About this exercise:
Each entry below must come back exactly as written, without its pictures.

Entries provided:
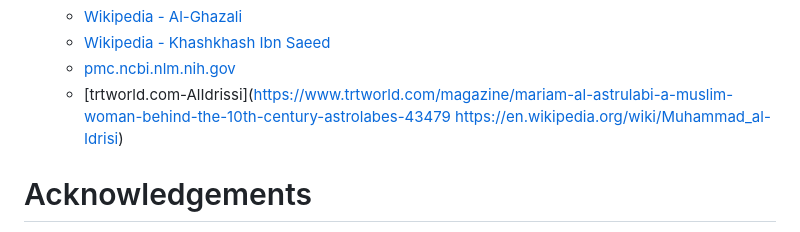
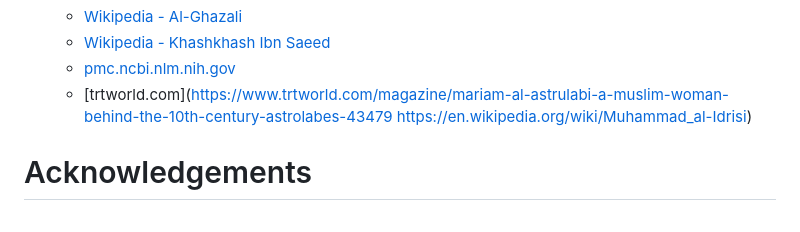
Before and after one commit to ucusergit/project1, a Markdown page: README.md, the part around one of its changes. Drawn GitHub-style.

```diff
--- a/README.md
+++ b/README.md
@@ -243,7 +243,7 @@ It was not possible to fork the Github repository. The Fork button was inactive
     * [Wikipedia - Al-Ghazali](https://en.wikipedia.org/wiki/Al-Ghazali)
     * [Wikipedia - Khashkhash Ibn Saeed](https://en.wikipedia.org/wiki/Khashkhash_Ibn_Saeed_Ibn_Aswad)
     * [pmc.ncbi.nlm.nih.gov](https://pmc.ncbi.nlm.nih.gov/articles/PMC2612469/)
-    * [trtworld.com-AlIdrissi](https://www.trtworld.com/magazine/mariam-al-astrulabi-a-muslim-woman-behind-the-10th-century-astrolabes-43479
+    * [trtworld.com](https://www.trtworld.com/magazine/mariam-al-astrulabi-a-muslim-woman-behind-the-10th-century-astrolabes-43479
 https://en.wikipedia.org/wiki/Muhammad_al-Idrisi)
 
 # Acknowledgements
```
Also changed, not shown: other parts of README.md (+1 -1 lines).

Answer:
Before and after one commit to ucusergit/project1, a Markdown page: README.md, the part around one of its changes. Drawn GitHub-style.

```diff
--- a/README.md
+++ b/README.md
@@ -243,7 +243,7 @@ It was not possible to fork the Github repository. The Fork button was inactive
     * [Wikipedia - Al-Ghazali](https://en.wikipedia.org/wiki/Al-Ghazali)
     * [Wikipedia - Khashkhash Ibn Saeed](https://en.wikipedia.org/wiki/Khashkhash_Ibn_Saeed_Ibn_Aswad)
     * [pmc.ncbi.nlm.nih.gov](https://pmc.ncbi.nlm.nih.gov/articles/PMC2612469/)
-    * [trtworld.com-AlIdrissi](https://www.trtworld.com/magazine/mariam-al-astrulabi-a-muslim-woman-behind-the-10th-century-astrolabes-43479
+    * [trtworld.com](https://www.trtworld.com/magazine/mariam-al-astrulabi-a-muslim-woman-behind-the-10th-century-astrolabes-43479
 https://en.wikipedia.org/wiki/Muhammad_al-Idrisi)
 
 # Acknowledgements
```
Also changed, not shown: other parts of README.md (+1 -1 lines).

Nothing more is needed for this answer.